Data for this exercise:
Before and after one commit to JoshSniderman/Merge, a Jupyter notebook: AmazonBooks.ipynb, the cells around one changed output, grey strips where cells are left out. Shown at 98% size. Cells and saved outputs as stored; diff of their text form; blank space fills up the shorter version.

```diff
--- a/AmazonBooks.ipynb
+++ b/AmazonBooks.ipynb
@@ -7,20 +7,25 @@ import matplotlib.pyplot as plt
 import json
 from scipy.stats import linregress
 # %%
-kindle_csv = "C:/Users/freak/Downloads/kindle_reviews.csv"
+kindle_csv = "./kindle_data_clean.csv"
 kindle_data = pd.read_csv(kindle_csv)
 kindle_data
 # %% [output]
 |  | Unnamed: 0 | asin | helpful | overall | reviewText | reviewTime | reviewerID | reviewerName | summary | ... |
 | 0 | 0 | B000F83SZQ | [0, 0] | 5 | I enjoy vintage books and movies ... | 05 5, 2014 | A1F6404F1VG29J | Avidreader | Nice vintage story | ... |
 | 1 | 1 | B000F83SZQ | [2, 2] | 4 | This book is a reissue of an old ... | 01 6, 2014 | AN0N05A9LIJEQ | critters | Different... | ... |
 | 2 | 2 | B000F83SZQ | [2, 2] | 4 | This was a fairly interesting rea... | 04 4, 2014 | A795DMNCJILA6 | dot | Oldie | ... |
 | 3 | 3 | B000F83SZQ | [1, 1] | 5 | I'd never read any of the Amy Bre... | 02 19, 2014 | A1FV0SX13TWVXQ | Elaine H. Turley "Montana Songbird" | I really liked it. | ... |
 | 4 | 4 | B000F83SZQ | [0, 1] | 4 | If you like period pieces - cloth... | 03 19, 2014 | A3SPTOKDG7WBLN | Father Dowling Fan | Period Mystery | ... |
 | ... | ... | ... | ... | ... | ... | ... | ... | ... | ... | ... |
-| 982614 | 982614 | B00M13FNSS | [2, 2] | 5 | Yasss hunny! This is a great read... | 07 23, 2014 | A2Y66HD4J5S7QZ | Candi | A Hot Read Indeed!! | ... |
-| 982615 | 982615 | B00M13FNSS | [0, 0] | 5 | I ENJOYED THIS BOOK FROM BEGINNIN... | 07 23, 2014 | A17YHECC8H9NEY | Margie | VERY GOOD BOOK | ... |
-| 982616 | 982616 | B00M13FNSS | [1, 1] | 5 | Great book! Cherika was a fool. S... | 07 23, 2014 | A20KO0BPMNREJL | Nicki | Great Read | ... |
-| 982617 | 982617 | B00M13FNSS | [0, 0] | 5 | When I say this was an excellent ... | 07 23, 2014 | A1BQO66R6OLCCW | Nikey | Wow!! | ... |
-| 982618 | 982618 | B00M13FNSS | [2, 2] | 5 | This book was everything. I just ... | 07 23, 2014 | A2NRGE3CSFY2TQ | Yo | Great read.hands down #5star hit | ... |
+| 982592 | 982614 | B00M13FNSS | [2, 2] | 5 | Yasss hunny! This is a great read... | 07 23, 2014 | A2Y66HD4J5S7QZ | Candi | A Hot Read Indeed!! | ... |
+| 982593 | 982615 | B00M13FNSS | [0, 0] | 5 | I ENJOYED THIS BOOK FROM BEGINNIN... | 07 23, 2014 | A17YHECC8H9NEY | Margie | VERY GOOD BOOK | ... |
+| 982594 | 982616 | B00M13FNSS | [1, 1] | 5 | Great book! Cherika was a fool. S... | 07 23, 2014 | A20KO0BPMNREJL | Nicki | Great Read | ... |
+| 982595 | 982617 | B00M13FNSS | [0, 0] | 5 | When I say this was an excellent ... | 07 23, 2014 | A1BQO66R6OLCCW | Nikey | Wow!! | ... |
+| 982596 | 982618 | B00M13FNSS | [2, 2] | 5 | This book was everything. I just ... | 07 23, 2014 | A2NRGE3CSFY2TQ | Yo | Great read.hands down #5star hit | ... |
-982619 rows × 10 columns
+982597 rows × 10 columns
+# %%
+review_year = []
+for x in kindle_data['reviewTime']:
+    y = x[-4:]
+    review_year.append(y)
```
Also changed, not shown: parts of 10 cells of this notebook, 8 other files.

Work request: Set down the records again without altering a word.

Answer for this exercise:
Before and after one commit to JoshSniderman/Merge, a Jupyter notebook: AmazonBooks.ipynb, the cells around one changed output, grey strips where cells are left out. Shown at 98% size. Cells and saved outputs as stored; diff of their text form; blank space fills up the shorter version.

```diff
--- a/AmazonBooks.ipynb
+++ b/AmazonBooks.ipynb
@@ -7,20 +7,25 @@ import matplotlib.pyplot as plt
 import json
 from scipy.stats import linregress
 # %%
-kindle_csv = "C:/Users/freak/Downloads/kindle_reviews.csv"
+kindle_csv = "./kindle_data_clean.csv"
 kindle_data = pd.read_csv(kindle_csv)
 kindle_data
 # %% [output]
 |  | Unnamed: 0 | asin | helpful | overall | reviewText | reviewTime | reviewerID | reviewerName | summary | ... |
 | 0 | 0 | B000F83SZQ | [0, 0] | 5 | I enjoy vintage books and movies ... | 05 5, 2014 | A1F6404F1VG29J | Avidreader | Nice vintage story | ... |
 | 1 | 1 | B000F83SZQ | [2, 2] | 4 | This book is a reissue of an old ... | 01 6, 2014 | AN0N05A9LIJEQ | critters | Different... | ... |
 | 2 | 2 | B000F83SZQ | [2, 2] | 4 | This was a fairly interesting rea... | 04 4, 2014 | A795DMNCJILA6 | dot | Oldie | ... |
 | 3 | 3 | B000F83SZQ | [1, 1] | 5 | I'd never read any of the Amy Bre... | 02 19, 2014 | A1FV0SX13TWVXQ | Elaine H. Turley "Montana Songbird" | I really liked it. | ... |
 | 4 | 4 | B000F83SZQ | [0, 1] | 4 | If you like period pieces - cloth... | 03 19, 2014 | A3SPTOKDG7WBLN | Father Dowling Fan | Period Mystery | ... |
 | ... | ... | ... | ... | ... | ... | ... | ... | ... | ... | ... |
-| 982614 | 982614 | B00M13FNSS | [2, 2] | 5 | Yasss hunny! This is a great read... | 07 23, 2014 | A2Y66HD4J5S7QZ | Candi | A Hot Read Indeed!! | ... |
-| 982615 | 982615 | B00M13FNSS | [0, 0] | 5 | I ENJOYED THIS BOOK FROM BEGINNIN... | 07 23, 2014 | A17YHECC8H9NEY | Margie | VERY GOOD BOOK | ... |
-| 982616 | 982616 | B00M13FNSS | [1, 1] | 5 | Great book! Cherika was a fool. S... | 07 23, 2014 | A20KO0BPMNREJL | Nicki | Great Read | ... |
-| 982617 | 982617 | B00M13FNSS | [0, 0] | 5 | When I say this was an excellent ... | 07 23, 2014 | A1BQO66R6OLCCW | Nikey | Wow!! | ... |
-| 982618 | 982618 | B00M13FNSS | [2, 2] | 5 | This book was everything. I just ... | 07 23, 2014 | A2NRGE3CSFY2TQ | Yo | Great read.hands down #5star hit | ... |
+| 982592 | 982614 | B00M13FNSS | [2, 2] | 5 | Yasss hunny! This is a great read... | 07 23, 2014 | A2Y66HD4J5S7QZ | Candi | A Hot Read Indeed!! | ... |
+| 982593 | 982615 | B00M13FNSS | [0, 0] | 5 | I ENJOYED THIS BOOK FROM BEGINNIN... | 07 23, 2014 | A17YHECC8H9NEY | Margie | VERY GOOD BOOK | ... |
+| 982594 | 982616 | B00M13FNSS | [1, 1] | 5 | Great book! Cherika was a fool. S... | 07 23, 2014 | A20KO0BPMNREJL | Nicki | Great Read | ... |
+| 982595 | 982617 | B00M13FNSS | [0, 0] | 5 | When I say this was an excellent ... | 07 23, 2014 | A1BQO66R6OLCCW | Nikey | Wow!! | ... |
+| 982596 | 982618 | B00M13FNSS | [2, 2] | 5 | This book was everything. I just ... | 07 23, 2014 | A2NRGE3CSFY2TQ | Yo | Great read.hands down #5star hit | ... |
-982619 rows × 10 columns
+982597 rows × 10 columns
+# %%
+review_year = []
+for x in kindle_data['reviewTime']:
+    y = x[-4:]
+    review_year.append(y)
```
Also changed, not shown: parts of 10 cells of this notebook, 8 other files.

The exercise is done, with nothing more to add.